Recession to help meet CO2 targets
* Buyers choose more economical/less polluting cars * More support needed for electric cars needed * Car emissions need to be cut by 90%...
The recession has helped to put the UK on track to meet carbon dioxide reduction targets, a leading Government advisor has said.
However, greater financial support for electric car buyers from the Government will be needed to ensure progress is maintained, according to Professor Julia King, head of the Committed on Climate Change.
Speaking at the Low Carbon Vehicle conference today, Professor King said the recession has led to buyers choosing more fuel-efficient cars, but that she would also be recommending tough new targets to the Government by the end of the year.
That will include the goal of increasing electric vehicle take-up from a predicted 210,000 vehicles in 2015 to 1.7 million by 2020.
Currently there are around 31 million cars on UK roads in total, so the growth to nearly two million electric vehicles is dramatic.
Professor King warned that more financial incentives than has already been given may be needed to encourage this wider adoption of electric cars.
The committee estimates that grants of 800 million could be needed to support the sale of 455,000 electric cars and effectively kick-start the market.
King told whatcar.com: 'We're at the critical stage where manufacturers have developed the vehicles and we just need Government to commit to more support.'
So far, however, the Coalition Government has only guaranteed 43 million worth of 5000 grants up to March 2012, enough for 8600 electric cars, plug-in hybrids and fuel-cell vehicles.
Tough policies on polluting cars
As well as pricing support, King says the Government needs to look at other incentives for electric car drivers, such as the freedom to use bus lanes, as well as more 'fierce' legislation to tackle more polluting cars - high charges for parking at work, for example.
In the longer term, King says car emissions need to be reduced by 90% by 2050 if the target of reducing the UK's overall CO2 output by 80% is to be achieved.

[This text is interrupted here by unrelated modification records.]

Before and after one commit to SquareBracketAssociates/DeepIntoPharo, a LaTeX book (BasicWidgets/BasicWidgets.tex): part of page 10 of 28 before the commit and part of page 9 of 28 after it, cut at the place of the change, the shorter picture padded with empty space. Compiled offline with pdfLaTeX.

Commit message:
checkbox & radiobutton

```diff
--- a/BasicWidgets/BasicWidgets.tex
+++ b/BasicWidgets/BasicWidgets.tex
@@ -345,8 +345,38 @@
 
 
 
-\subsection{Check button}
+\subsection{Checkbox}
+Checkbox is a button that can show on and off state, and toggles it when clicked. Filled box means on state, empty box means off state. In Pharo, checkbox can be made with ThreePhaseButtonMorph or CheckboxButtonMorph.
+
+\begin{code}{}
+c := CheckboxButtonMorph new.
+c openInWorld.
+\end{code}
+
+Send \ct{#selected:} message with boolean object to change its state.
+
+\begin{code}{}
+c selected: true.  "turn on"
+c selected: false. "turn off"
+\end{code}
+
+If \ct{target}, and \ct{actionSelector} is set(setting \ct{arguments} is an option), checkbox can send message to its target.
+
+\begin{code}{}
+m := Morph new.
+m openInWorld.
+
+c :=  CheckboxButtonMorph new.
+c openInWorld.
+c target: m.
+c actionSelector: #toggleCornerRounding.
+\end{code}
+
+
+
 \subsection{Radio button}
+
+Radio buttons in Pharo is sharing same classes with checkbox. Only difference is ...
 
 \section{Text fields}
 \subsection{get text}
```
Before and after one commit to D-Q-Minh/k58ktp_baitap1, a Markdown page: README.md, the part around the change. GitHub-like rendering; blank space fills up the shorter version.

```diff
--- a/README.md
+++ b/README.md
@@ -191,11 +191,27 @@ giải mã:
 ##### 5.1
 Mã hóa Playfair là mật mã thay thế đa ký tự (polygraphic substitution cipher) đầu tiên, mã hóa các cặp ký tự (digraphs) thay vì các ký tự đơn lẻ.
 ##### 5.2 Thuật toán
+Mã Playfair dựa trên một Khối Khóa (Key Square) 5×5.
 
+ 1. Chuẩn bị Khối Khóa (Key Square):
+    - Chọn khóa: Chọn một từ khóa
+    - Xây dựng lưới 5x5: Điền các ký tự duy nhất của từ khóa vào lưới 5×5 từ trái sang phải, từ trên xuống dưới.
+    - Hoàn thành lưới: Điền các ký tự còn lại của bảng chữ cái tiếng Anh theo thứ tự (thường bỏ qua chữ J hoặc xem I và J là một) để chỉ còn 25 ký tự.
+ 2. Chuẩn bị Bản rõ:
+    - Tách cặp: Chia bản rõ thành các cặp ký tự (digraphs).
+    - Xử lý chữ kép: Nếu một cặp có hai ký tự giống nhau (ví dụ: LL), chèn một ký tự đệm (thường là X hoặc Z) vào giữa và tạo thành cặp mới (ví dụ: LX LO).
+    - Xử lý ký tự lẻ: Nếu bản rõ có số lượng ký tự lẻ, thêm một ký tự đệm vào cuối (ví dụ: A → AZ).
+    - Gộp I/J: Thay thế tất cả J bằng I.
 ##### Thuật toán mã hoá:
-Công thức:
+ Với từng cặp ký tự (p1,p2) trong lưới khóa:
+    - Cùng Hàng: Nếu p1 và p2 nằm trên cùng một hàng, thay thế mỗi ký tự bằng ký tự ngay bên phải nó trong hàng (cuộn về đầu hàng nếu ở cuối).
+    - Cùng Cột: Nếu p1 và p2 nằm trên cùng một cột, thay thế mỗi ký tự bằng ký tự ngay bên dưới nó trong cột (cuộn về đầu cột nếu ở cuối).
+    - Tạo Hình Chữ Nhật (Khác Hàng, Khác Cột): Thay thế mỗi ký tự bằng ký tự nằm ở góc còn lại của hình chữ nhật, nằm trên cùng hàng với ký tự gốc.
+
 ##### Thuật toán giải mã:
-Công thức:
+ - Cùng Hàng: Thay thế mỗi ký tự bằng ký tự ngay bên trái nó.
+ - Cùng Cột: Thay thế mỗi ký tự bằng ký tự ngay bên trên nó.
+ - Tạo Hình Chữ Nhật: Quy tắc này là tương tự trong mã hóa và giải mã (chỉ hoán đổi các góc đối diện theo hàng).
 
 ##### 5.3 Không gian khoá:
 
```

Car emissions will need to come down by more than the overall level, because it is accepted that other sectors, farming in particular, will not be able to make a full contribution to the overall reduction.